- Nicholas Kipshidze, MD, PhDa ()
- Jeffrey W Moses, MD and
- Martin B Leon, MD
We read with great interest the study by Drachman et al.(1). Their study determines long-term effects of stent-based paclitaxel delivery and its influence on neointimal thickening in a rabbit injury model.
Their report highlights the importance of stents with drug delivery capabilities and therefore signals the beginning of the era of “smart” stents. An important question unanswered in their study is the gender bias in paclitaxel therapy. It is well established that the chemotherapeutic effect of paclitaxel is mediated through the plasma membrane estrogen receptors (2). It is also widely accepted that this is particularly effective in breast and ovarian neoplasms (3–5).
In contrast, the estrogen receptors in the human cells, including arterial smooth muscle cells (SMC), are probably less developed in the male cell system. Therefore, it will be extremely interesting to investigate the effect of paclitaxel-coated stents on myointimal hyperplasia in male and female animals.
Another issue of this antiproliferative approach for restenosis is the nonselective nature of this modality, which also includes suppression of endothelial cell growth. Although the Drachman et al. (1)study along with others demonstrates complete endothelialization of the coated stents at follow-up, histology is not always an absolute indicator of the endothelialization process. Many believe there is the phenomenon of pseudo-endothelialization. Synthetic or proliferative SMC that line the surface of the vessel after injury may perform many, but not all, functions of endothelial cells.
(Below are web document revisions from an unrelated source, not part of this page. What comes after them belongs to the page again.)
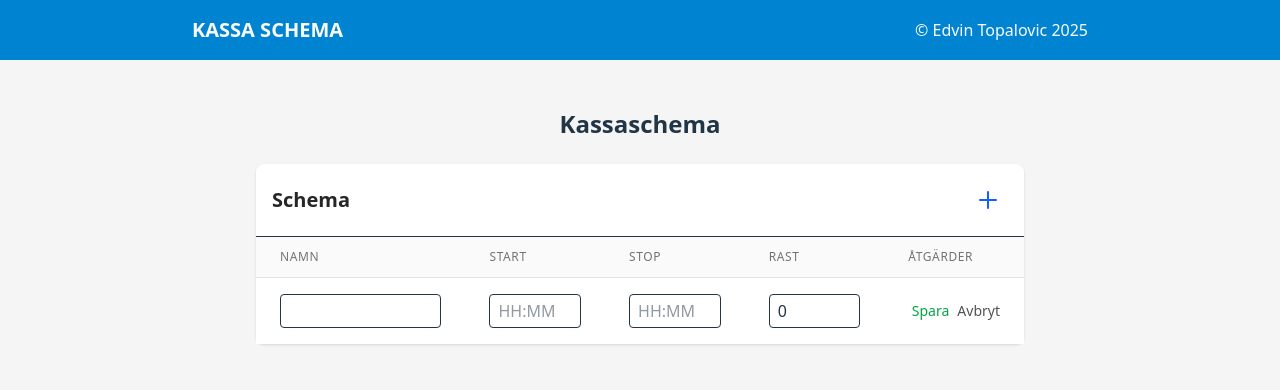
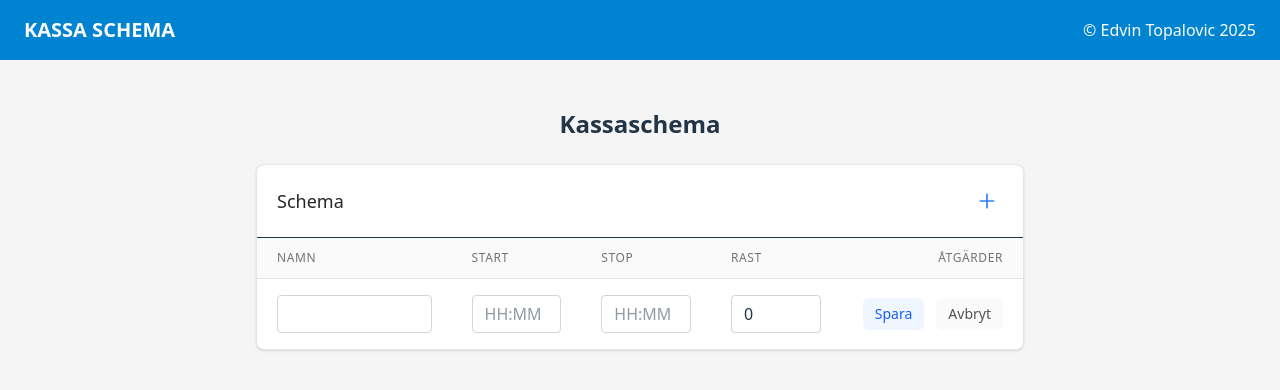
Before and after one commit to edvintopa/kassa-schema, a React (Vite) app: page /#/ in a window 1280 px wide. Both pictures are taken after a click on the button "Add row". Shown: the top 390 px of the page. Built offline with nearby package versions, Linux system fonts and the light colour scheme.

Commit message:
fixed the animations, kinda...

```diff
--- a/src/components/schedules/DaySchedule/DaySchedule.tsx
+++ b/src/components/schedules/DaySchedule/DaySchedule.tsx
@@ -20,133 +20,133 @@ const DaySchedule: React.FC<DayScheduleProps> = ({ schedule, setSchedule }) => {
   } = useScheduleEditor({ schedule, setSchedule });
 
   return (
-    <div className="bg-white dark:bg-neutral-800 rounded-lg shadow dark:shadow-neutral-700">
-      <div className="flex justify-between items-center p-4 border-b dark:border-neutral-700">
-        <h2 className="text-xl font-semibold text-neutral-800 dark:text-neutral-100">Schema</h2>
+    <div className="bg-white dark:bg-neutral-800 rounded-lg shadow-sm dark:shadow-neutral-700 border border-neutral-200 dark:border-neutral-700">
+      <div className="flex justify-between items-center p-5 border-b dark:border-neutral-700">
+        <h2 className="text-lg font-medium text-neutral-800 dark:text-neutral-100">Schema</h2>
         <button
           onClick={handleAddRow}
-          className="p-2 rounded-full hover:bg-neutral-100 dark:hover:bg-neutral-700 text-blue-600 dark:text-blue-400"
+          className="h-8 w-8 flex items-center justify-center rounded-md hover:bg-neutral-100 dark:hover:bg-neutral-700 text-blue-500 dark:text-blue-400 transition-colors"
           aria-label="Add row"
         >
-          <svg xmlns="http://www.w3.org/2000/svg" className="h-6 w-6" fill="none" viewBox="0 0 24 24" stroke="currentColor">
+          <svg xmlns="http://www.w3.org/2000/svg" className="h-5 w-5" fill="none" viewBox="0 0 24 24" stroke="currentColor">
             <path strokeLinecap="round" strokeLinejoin="round" strokeWidth={2} d="M12 4v16m8-8H4" />
           </svg>
         </button>
       </div>
 
       <div className="overflow-x-auto">
-        <table className="w-full table-fixed divide-y divide-neutral-200 dark:divide-neutral-700">
-          <thead className="bg-neutral-50 dark:bg-neutral-700">
-            <tr>
-              <th scope="col" className="w-1/4 px-6 py-3 text-left text-xs font-medium text-neutral-500 dark:text-neutral-300 uppercase tracking-wider">
+        <table className="w-full divide-y divide-neutral-200 dark:divide-neutral-700">
+          <thead>
+            <tr className="bg-neutral-50 dark:bg-neutral-750">
+              <th scope="col" className="w-1/4 px-5 py-3 text-left text-xs font-medium text-neutral-500 dark:text-neutral-400 uppercase tracking-wider">
                 Namn
               </th>
-              <th scope="col" className="w-1/6 px-6 py-3 text-left text-xs font-medium text-neutral-500 dark:text-neutral-300 uppercase tracking-wider">
+              <th scope="col" className="w-1/6 px-5 py-3 text-left text-xs font-medium text-neutral-500 dark:text-neutral-400 uppercase tracking-wider">
                 Start
               </th>
-              <th scope="col" className="w-1/6 px-6 py-3 text-left text-xs font-medium text-neutral-500 dark:text-neutral-300 uppercase tracking-wider">
+              <th scope="col" className="w-1/6 px-5 py-3 text-left text-xs font-medium text-neutral-500 dark:text-neutral-400 uppercase tracking-wider">
                 Stop
               </th>
-              <th scope="col" className="w-1/6 px-6 py-3 text-left text-xs font-medium text-neutral-500 dark:text-neutral-300 uppercase tracking-wider">
+              <th scope="col" className="w-1/6 px-5 py-3 text-left text-xs font-medium text-neutral-500 dark:text-neutral-400 uppercase tracking-wider">
                 Rast
               </th>
-              <th scope="col" className="w-1/6 px-6 py-3 text-left text-xs font-medium text-neutral-500 dark:text-neutral-300 uppercase tracking-wider">
+              <th scope="col" className="w-1/6 px-5 py-3 text-right text-xs font-medium text-neutral-500 dark:text-neutral-400 uppercase tracking-wider">
                 Åtgärder
               </th>
             </tr>
           </thead>
-          <tbody className="bg-white dark:bg-neutral-800 divide-y divide-neutral-200 dark:divide-neutral-700">
+          <tbody className="divide-y divide-neutral-200 dark:divide-neutral-700">
             {schedule.length === 0 ? (
               <tr>
-                <td colSpan={5} className="px-6 py-4 text-center text-sm text-neutral-500 dark:text-neutral-400">
-                  Inget schema än. Tryck på + för att fortsätta...
+                <td colSpan={5} className="px-5 py-8 text-center text-sm text-neutral-500 dark:text-neutral-400">
+                  Inget schema än. Klicka på + för att lägga till...
                 </td>
               </tr>
             ) : (
               schedule.map((row) => (
-                <tr key={row.id} className="dark:hover:bg-neutral-750">
-                  <td className="px-6 py-4 whitespace-nowrap">
+                <tr key={row.id} className="hover:bg-neutral-50 dark:hover:bg-neutral-750 transition-colors">
+                  <td className="px-5 py-4">
                     {editingId === row.id ? (
                       <input
                         type="text"
                         value={editData?.name || ''}
                         onChange={(e) => handleInputChange('name', e.target.value)}
-                        className="border dark:border-neutral-600 rounded px-2 py-1 w-full dark:bg-neutral-700 dark:text-neutral-100"
+                        className="border border-neutral-300 dark:border-neutral-600 rounded px-3 py-1.5 w-full dark:bg-neutral-700 dark:text-neutral-100 focus:ring-1 focus:ring-blue-500 focus:border-blue-500 outline-none"
                       />
                     ) : (
                       <div
-                        className="text-sm text-neutral-900 dark:text-neutral-100 cursor-pointer hover:bg-neutral-50 dark:hover:bg-neutral-700 px-2 py-1 rounded min-h-[28px]"
+                        className="text-sm text-neutral-800 dark:text-neutral-200 py-1.5 min-h-[34px] flex items-center"
                         onClick={() => handleEditStart(row)}
                       >
                         {row.name || '—'}
                       </div>
                     )}
                   </td>
-                  <td className="px-6 py-4 whitespace-nowrap">
+                  <td className="px-5 py-4">
                     {editingId === row.id ? (
                       <input
                         type="text"
                         value={editData?.shiftStart || ''}
                         onChange={(e) => handleInputChange('shiftStart', e.target.value)}
-                        className="border dark:border-neutral-600 rounded px-2 py-1 w-full dark:bg-neutral-700 dark:text-neutral-100"
+                        className="border border-neutral-300 dark:border-neutral-600 rounded px-3 py-1.5 w-full dark:bg-neutral-700 dark:text-neutral-100 focus:ring-1 focus:ring-blue-500 focus:border-blue-500 outline-none"
                         placeholder="HH:MM"
                       />
                     ) : (
                       <div
-                        className="text-sm text-neutral-900 dark:text-neutral-100 cursor-pointer hover:bg-neutral-50 dark:hover:bg-neutral-700 px-2 py-1 rounded min-h-[28px]"
+                        className="text-sm text-neutral-800 dark:text-neutral-200 py-1.5 min-h-[34px] flex items-center"
                         onClick={() => handleEditStart(row)}
                       >
                         {row.shiftStart || '—'}
                       </div>
                     )}
                   </td>
-                  <td className="px-6 py-4 whitespace-nowrap">
+                  <td className="px-5 py-4">
                     {editingId === row.id ? (
                       <input
                         type="text"
                         value={editData?.shiftEnd || ''}
                         onChange={(e) => handleInputChange('shiftEnd', e.target.value)}
-                        className="border dark:border-neutral-600 rounded px-2 py-1 w-full dark:bg-neutral-700 dark:text-neutral-100"
+                        className="border border-neutral-300 dark:border-neutral-600 rounded px-3 py-1.5 w-full dark:bg-neutral-700 dark:text-neutral-100 focus:ring-1 focus:ring-blue-500 focus:border-blue-500 outline-none"
                         placeholder="HH:MM"
                       />
                     ) : (
                       <div
-                        className="text-sm text-neutral-900 dark:text-neutral-100 cursor-pointer hover:bg-neutral-50 dark:hover:bg-neutral-700 px-2 py-1 rounded min-h-[28px]"
+                        className="text-sm text-neutral-800 dark:text-neutral-200 py-1.5 min-h-[34px] flex items-center"
                         onClick={() => handleEditStart(row)}
                       >
                         {row.shiftEnd || '—'}
                       </div>
                     )}
                   </td>
-                  <td className="px-6 py-4 whitespace-nowrap">
+                  <td className="px-5 py-4">
                     {editingId === row.id ? (
                       <input
                         type="number"
                         value={editData?.totalBrakeTime || 0}
                         onChange={(e) => handleInputChange('totalBrakeTime', parseInt(e.target.value) || 0)}
-                        className="border dark:border-neutral-600 rounded px-2 py-1 w-full dark:bg-neutral-700 dark:text-neutral-100"
+                        className="border border-neutral-300 dark:border-neutral-600 rounded px-3 py-1.5 w-full dark:bg-neutral-700 dark:text-neutral-100 focus:ring-1 focus:ring-blue-500 focus:border-blue-500 outline-none"
                       />
                     ) : (
                       <div
-                        className="text-sm text-neutral-900 dark:text-neutral-100 cursor-pointer hover:bg-neutral-50 dark:hover:bg-neutral-700 px-2 py-1 rounded min-h-[28px]"
+                        className="text-sm text-neutral-800 dark:text-neutral-200 py-1.5 min-h-[34px] flex items-center"
                         onClick={() => handleEditStart(row)}
                       >
                         {row.totalBrakeTime || 0}
                       </div>
                     )}
                   </td>
-                  <td className="px-6 py-4 whitespace-nowrap text-right text-sm font-medium">
+                  <td className="px-5 py-4 text-right">
                     {editingId === row.id ? (
-                      <div className="flex space-x-2 justify-end">
+                      <div className="flex space-x-3 justify-end">
                         <button
                           onClick={handleSave}
-                          className="text-green-600 dark:text-green-400 hover:text-green-900 dark:hover:text-green-300"
+                          className="px-3 py-1.5 bg-blue-50 dark:bg-blue-900/30 text-blue-600 dark:text-blue-400 text-sm rounded-md hover:bg-blue-100 dark:hover:bg-blue-900/50 transition-colors"
                         >
                           Spara
                         </button>
                         <button
                           onClick={handleCancel}
-                          className="text-neutral-600 dark:text-neutral-400 hover:text-neutral-900 dark:hover:text-neutral-300"
+                          className="px-3 py-1.5 bg-neutral-50 dark:bg-neutral-700 text-neutral-600 dark:text-neutral-400 text-sm rounded-md hover:bg-neutral-100 dark:hover:bg-neutral-650 transition-colors"
                         >
                           Avbryt
                         </button>
@@ -154,7 +154,7 @@ const DaySchedule: React.FC<DayScheduleProps> = ({ schedule, setSchedule }) => {
                     ) : (
                       <button
                         onClick={() => handleDeleteRow(row.id)}
-                        className="text-red-600 dark:text-red-400 hover:text-red-900 dark:hover:text-red-300"
+                        className="p-1.5 text-neutral-500 dark:text-neutral-400 hover:text-red-500 dark:hover:text-red-400 rounded-md transition-colors"
                         aria-label="Delete row"
                       >
                         <svg xmlns="http://www.w3.org/2000/svg" className="h-5 w-5" viewBox="0 0 20 20" fill="currentColor">
--- a/src/index.css
+++ b/src/index.css
@@ -1,4 +1,8 @@
 @import "tailwindcss";
+
+@theme {
+  --container-4xl: 100%;  /* This mf, I don't know why but it was messing with the width of my page*/
+}
 
 :root {
   font-family: system-ui, Avenir, Helvetica, Arial, sans-serif;
--- a/src/pages/Home/Home.tsx
+++ b/src/pages/Home/Home.tsx
@@ -12,10 +12,11 @@ function Home() {
   return (
     <div className="container mx-auto py-8 px-4">
       <h1 className="text-2xl font-bold mb-6">Kassaschema</h1>
-      <div className="flex flex-col md:flex-row gap-6 justify-center">
+      <div className={`flex flex-col md:flex-row gap-6 ${hasBreaks ? 'justify-start' : 'justify-center'}`}>
         <motion.div
           className="flex-1 max-w-3xl"
-          layout
+          initial={{ opacity: 1 }}
+          animate={{ opacity: 1 }}
           transition={{
             type: "spring",
             stiffness: 300,
@@ -25,22 +26,25 @@ function Home() {
           <DaySchedule schedule={schedule} setSchedule={setSchedule} />
         </motion.div>
 
-        <AnimatePresence>
-          {hasBreaks && (
+        <AnimatePresence initial={false} mode="wait">
+          {hasBreaks ? (
             <motion.div
+              key="break-schedule"
               className="flex-1 max-w-3xl"
               initial={{ x: 300, opacity: 0 }}
               animate={{ x: 0, opacity: 1 }}
-              exit={{ x: 300, opacity: 0 }}
-              transition={{
-                type: "spring",
-                stiffness: 300,
-                damping: 30
+              exit={{
+                opacity: 0,
+                x: 300,
+                transition: {
+                  opacity: { duration: 0.2 },
+                  x: { duration: 0.3 }
+                }
               }}
             >
               <BreakSchedule schedule={schedule} />
             </motion.div>
-          )}
+          ) : null}
         </AnimatePresence>
       </div>
     </div>
```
Therefore, functional studies are necessary to address the issue of true endothelialization and, subsequently, late thrombosis.
Finally, the issue of modulation of collagen production by SMC needs to be addressed. The arrest of SMC migration and proliferation will not be enough to reverse the process of restenosis. It might be that paclitaxel therapy of the vessel wall also abolishes collagen production. Importantly, further in vitro and in vivo studies will help to understand antirestenotic properties of this compound.
Thus, additional experimental studies that will address all these issues might indeed allow us to see the beginning of the end of a long and difficult journey of restenosis prevention.
- American College of Cardiology